(VEN) - Enterprises in the leather and footwear industry are expecting growth in 2021 as they regain orders, but they are facing difficulties in labor recruitment.
|Leather and footwear is a labor-intensive industry|
Leather and footwear enterprises expect the export market to pick up as the world economy gradually recovers from the Covid-19 pandemic and as a result of the new-generation free trade agreements (FTAs) that went into effect in recent months.
Nguyen Van Khanh, vice president and general secretary of the Ho Chi Minh City Leather Footwear Association, says the EU-Vietnam Free Trade Agreement (EVFTA) and the Regional Comprehensive Economic Partnership (RCEP) will generate motivation to resume growth by providing tax incentives for exporters.
Director of the An Thinh Footwear Co., Ltd. Tran Ngoc Anh is also optimistic about market growth. The company currently has orders until February 2021 and also has enough raw and auxiliary materials for production, ensuring timely delivery of the orders.
Ngoc Anh noted apart from the positive export outlook, Vietnamese SMEs will face many challenges as they have to compete fiercely in the Chinese market from where most raw and auxiliary materials for production are imported.
Fear of prolonged labor shortage
Despite the positive signals, leather and footwear enterprises are short of workers, having had to dismiss 30-70 percent of their labor force when Covid-19 resulted in suspension or cancellation of orders.
Nguyen Le Hung of the Gia Dinh Group Joint Stock Company says that following the delayed production and business period due to Covid-19, its member companies now have new orders for 2021. However, their existing labor force is only about 70 percent of what they require, meaning the factory can only operate at 50-60 percent of its capacity.
ChangShin Vietnam Company Limited faces the same problem. Doan Thi Kim Loan, vice chair of the company’s trade union, said orders for 2021 are almost double its current capacity and it is building more workshops to meet the orders. However, the company needs to recruit about 5,000 workers.
According to Nguyen Van Khanh, during the epidemic outbreak, many orders were suspended or cancelled, forcing enterprises to dismiss 30-70 percent of their employees.

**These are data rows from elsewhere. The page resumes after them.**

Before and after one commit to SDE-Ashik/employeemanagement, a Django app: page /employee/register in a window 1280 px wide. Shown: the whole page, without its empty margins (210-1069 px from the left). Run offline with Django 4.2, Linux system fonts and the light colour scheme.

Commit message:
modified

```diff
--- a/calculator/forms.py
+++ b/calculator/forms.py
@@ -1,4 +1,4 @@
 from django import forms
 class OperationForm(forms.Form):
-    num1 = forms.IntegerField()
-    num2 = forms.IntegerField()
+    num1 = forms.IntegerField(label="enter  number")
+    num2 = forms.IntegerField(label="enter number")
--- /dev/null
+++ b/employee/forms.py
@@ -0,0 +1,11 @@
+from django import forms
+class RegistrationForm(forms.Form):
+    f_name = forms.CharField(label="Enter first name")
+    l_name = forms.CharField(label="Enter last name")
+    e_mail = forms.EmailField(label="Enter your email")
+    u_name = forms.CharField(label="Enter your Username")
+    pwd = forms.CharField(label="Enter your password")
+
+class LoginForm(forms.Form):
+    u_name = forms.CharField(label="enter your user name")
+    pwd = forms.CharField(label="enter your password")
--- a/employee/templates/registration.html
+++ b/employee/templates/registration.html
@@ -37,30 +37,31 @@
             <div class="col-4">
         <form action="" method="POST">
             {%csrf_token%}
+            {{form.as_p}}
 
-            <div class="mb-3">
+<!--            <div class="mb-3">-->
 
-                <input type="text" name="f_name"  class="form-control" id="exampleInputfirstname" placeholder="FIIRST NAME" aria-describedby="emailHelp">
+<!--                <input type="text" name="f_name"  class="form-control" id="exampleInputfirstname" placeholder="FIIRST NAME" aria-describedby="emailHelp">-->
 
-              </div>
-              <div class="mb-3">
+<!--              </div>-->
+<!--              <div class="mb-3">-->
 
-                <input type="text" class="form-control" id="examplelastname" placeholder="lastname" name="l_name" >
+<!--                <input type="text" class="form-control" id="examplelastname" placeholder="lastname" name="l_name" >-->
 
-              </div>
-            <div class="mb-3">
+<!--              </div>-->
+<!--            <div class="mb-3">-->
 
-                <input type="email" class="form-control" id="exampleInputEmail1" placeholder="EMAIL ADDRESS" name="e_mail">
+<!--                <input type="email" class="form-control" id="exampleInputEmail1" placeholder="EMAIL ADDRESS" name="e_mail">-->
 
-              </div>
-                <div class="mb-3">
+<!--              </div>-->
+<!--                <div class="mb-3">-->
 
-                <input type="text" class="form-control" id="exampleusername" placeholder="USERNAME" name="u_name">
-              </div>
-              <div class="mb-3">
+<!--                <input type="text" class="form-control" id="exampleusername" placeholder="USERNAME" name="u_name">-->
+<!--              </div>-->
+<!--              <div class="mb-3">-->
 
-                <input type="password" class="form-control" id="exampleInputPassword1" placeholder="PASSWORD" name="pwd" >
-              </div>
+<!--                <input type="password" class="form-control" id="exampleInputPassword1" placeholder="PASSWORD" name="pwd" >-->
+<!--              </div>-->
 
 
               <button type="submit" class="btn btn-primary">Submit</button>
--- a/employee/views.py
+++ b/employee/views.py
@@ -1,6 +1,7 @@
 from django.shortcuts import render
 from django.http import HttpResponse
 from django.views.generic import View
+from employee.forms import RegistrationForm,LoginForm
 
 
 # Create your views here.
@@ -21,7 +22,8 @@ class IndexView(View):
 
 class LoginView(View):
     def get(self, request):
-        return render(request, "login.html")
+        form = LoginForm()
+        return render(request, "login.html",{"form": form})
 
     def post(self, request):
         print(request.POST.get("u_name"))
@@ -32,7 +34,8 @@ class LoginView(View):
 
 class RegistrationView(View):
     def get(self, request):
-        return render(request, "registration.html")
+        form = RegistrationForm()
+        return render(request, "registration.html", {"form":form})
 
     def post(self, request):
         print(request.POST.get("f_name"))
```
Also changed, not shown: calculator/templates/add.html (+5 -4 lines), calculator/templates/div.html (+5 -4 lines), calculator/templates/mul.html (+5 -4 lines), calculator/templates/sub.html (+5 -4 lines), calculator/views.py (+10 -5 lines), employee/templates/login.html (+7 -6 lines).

Attempts to recruit labor are encountering difficulties since former workers have moved to other work or returned home to the countryside. Some enterprises have had to temporarily extend work shifts in order to make up the shortfall. In the long run, some businesses may move out of the cities to take advantage of available local labor resources.